What to work on:
Only the lines below, from the one with "mx-3 my-3 float-end" through the one with "ac turpis egestas", are to be written out, exactly.

■ ■ ■

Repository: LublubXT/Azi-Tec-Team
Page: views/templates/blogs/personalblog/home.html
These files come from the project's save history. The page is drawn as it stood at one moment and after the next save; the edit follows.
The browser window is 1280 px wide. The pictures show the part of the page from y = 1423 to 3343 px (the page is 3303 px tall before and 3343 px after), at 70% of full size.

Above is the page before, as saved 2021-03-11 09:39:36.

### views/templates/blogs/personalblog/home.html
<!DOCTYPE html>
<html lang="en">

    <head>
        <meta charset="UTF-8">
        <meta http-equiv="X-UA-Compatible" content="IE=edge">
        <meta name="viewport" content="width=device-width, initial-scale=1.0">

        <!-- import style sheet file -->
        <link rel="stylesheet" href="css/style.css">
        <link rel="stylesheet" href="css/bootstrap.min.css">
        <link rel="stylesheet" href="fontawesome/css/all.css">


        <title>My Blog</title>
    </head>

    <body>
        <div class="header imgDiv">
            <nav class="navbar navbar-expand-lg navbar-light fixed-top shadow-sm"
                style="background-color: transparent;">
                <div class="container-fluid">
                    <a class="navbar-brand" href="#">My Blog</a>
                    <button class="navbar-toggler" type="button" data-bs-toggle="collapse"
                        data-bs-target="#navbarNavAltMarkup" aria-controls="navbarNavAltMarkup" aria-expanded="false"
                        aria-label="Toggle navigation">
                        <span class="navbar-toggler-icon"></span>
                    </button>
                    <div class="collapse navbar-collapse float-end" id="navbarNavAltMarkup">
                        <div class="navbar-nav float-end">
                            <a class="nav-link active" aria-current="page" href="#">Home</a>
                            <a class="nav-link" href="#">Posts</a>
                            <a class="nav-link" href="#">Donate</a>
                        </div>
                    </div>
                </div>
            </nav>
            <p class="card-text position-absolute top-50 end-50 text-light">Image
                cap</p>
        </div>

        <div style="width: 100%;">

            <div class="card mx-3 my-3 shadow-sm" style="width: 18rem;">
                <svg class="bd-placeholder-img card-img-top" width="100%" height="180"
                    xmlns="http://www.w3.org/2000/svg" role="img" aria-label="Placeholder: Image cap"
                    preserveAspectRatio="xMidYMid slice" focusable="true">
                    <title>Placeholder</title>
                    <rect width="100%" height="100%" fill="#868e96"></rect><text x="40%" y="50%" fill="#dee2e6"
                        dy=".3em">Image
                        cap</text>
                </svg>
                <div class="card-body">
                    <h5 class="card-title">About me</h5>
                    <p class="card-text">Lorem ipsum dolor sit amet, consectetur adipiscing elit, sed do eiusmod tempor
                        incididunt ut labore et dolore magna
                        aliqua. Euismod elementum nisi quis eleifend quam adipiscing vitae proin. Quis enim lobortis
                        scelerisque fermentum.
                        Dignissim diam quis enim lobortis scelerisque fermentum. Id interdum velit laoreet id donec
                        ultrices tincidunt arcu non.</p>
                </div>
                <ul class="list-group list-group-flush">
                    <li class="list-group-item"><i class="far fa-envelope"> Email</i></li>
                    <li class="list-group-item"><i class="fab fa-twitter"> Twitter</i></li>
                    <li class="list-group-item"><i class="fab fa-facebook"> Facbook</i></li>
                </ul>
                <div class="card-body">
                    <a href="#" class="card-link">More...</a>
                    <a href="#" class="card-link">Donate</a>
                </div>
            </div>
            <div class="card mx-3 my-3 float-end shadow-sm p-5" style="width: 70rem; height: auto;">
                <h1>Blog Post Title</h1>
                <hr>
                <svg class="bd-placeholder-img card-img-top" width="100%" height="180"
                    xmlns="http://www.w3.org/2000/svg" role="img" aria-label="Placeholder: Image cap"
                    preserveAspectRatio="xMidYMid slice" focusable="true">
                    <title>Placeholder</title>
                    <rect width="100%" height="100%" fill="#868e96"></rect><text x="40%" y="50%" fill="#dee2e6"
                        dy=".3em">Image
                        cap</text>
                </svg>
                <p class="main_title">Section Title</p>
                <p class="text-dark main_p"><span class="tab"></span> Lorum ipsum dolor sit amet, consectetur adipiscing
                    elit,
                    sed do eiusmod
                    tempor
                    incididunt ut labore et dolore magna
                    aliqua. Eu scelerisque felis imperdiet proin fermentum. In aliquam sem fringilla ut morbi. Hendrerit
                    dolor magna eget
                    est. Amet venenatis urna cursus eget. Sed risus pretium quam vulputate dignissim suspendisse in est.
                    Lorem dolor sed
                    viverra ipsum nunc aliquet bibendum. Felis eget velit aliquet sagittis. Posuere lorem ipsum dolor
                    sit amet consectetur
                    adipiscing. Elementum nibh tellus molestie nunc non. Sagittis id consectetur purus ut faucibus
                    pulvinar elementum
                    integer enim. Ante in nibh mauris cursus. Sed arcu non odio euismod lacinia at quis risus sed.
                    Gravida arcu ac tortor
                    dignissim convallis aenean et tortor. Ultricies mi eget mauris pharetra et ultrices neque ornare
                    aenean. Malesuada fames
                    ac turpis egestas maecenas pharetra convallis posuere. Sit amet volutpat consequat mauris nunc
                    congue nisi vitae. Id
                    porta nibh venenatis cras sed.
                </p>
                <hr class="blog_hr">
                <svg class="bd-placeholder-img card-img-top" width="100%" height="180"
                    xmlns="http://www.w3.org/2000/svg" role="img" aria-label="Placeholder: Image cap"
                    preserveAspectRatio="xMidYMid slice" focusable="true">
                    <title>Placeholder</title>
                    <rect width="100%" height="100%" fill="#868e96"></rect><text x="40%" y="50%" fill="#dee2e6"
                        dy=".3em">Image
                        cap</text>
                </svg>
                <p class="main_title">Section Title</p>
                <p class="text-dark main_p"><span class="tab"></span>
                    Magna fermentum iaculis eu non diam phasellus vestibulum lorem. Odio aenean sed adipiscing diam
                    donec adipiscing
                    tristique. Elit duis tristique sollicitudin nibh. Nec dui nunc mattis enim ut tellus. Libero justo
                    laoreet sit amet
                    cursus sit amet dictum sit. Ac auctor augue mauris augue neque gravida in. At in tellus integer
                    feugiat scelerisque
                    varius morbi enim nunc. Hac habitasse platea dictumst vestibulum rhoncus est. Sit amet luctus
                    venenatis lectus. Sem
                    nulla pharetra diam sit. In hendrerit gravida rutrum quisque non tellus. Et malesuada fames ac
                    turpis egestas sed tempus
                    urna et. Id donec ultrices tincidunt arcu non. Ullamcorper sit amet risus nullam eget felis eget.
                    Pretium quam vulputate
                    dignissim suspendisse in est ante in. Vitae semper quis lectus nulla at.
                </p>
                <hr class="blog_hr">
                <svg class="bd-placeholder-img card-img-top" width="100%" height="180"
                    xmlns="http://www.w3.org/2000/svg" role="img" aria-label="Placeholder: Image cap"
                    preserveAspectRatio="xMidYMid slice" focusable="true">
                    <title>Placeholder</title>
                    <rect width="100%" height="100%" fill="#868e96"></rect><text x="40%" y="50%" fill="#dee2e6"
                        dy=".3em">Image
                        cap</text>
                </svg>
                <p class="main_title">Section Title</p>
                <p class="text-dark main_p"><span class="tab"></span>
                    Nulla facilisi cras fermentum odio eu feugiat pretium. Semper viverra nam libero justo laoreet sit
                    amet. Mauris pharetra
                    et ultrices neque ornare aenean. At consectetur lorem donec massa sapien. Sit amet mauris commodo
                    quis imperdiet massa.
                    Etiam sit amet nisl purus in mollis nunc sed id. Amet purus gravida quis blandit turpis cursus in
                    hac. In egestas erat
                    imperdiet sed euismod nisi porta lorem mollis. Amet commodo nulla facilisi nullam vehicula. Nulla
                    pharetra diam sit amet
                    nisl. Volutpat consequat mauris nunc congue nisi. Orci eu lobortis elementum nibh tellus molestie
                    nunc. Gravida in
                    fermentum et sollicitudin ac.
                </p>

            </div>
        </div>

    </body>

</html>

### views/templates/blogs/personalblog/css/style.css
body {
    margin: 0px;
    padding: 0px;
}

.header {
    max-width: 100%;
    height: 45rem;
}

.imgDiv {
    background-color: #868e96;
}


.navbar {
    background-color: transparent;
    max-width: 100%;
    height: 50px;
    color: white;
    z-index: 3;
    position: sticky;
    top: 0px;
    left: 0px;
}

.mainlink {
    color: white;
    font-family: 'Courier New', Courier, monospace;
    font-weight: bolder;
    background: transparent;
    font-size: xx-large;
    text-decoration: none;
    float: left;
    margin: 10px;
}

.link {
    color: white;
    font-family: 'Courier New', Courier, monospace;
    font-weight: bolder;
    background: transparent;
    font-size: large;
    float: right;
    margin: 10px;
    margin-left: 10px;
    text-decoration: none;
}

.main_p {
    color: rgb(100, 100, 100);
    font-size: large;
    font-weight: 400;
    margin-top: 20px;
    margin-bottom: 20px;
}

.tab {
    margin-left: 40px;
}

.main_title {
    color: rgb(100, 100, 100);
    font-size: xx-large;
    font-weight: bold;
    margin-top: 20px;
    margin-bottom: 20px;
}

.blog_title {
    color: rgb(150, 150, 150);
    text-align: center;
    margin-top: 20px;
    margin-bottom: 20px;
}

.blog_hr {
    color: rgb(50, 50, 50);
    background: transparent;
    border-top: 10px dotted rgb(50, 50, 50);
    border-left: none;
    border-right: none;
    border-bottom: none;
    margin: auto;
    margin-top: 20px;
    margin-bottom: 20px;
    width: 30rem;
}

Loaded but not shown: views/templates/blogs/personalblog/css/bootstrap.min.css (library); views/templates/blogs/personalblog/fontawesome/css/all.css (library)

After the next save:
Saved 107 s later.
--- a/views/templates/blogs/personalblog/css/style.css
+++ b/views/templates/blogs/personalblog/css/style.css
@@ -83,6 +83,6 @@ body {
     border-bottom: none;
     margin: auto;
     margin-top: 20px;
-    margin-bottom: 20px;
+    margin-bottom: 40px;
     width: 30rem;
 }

■ ■ ■

Written answer:
            <div class="card mx-3 my-3 float-end shadow-sm p-5" style="width: 70rem; height: auto;">
                <h1>Blog Post Title</h1>
                <hr>
                <svg class="bd-placeholder-img card-img-top" width="100%" height="180"
                    xmlns="http://www.w3.org/2000/svg" role="img" aria-label="Placeholder: Image cap"
                    preserveAspectRatio="xMidYMid slice" focusable="true">
                    <title>Placeholder</title>
                    <rect width="100%" height="100%" fill="#868e96"></rect><text x="40%" y="50%" fill="#dee2e6"
                        dy=".3em">Image
                        cap</text>
                </svg>
                <p class="main_title">Section Title</p>
                <p class="text-dark main_p"><span class="tab"></span> Lorum ipsum dolor sit amet, consectetur adipiscing
                    elit,
                    sed do eiusmod
                    tempor
                    incididunt ut labore et dolore magna
                    aliqua. Eu scelerisque felis imperdiet proin fermentum. In aliquam sem fringilla ut morbi. Hendrerit
                    dolor magna eget
                    est. Amet venenatis urna cursus eget. Sed risus pretium quam vulputate dignissim suspendisse in est.
                    Lorem dolor sed
                    viverra ipsum nunc aliquet bibendum. Felis eget velit aliquet sagittis. Posuere lorem ipsum dolor
                    sit amet consectetur
                    adipiscing. Elementum nibh tellus molestie nunc non. Sagittis id consectetur purus ut faucibus
                    pulvinar elementum
                    integer enim. Ante in nibh mauris cursus. Sed arcu non odio euismod lacinia at quis risus sed.
                    Gravida arcu ac tortor
                    dignissim convallis aenean et tortor. Ultricies mi eget mauris pharetra et ultrices neque ornare
                    aenean. Malesuada fames
                    ac turpis egestas maecenas pharetra convallis posuere. Sit amet volutpat consequat mauris nunc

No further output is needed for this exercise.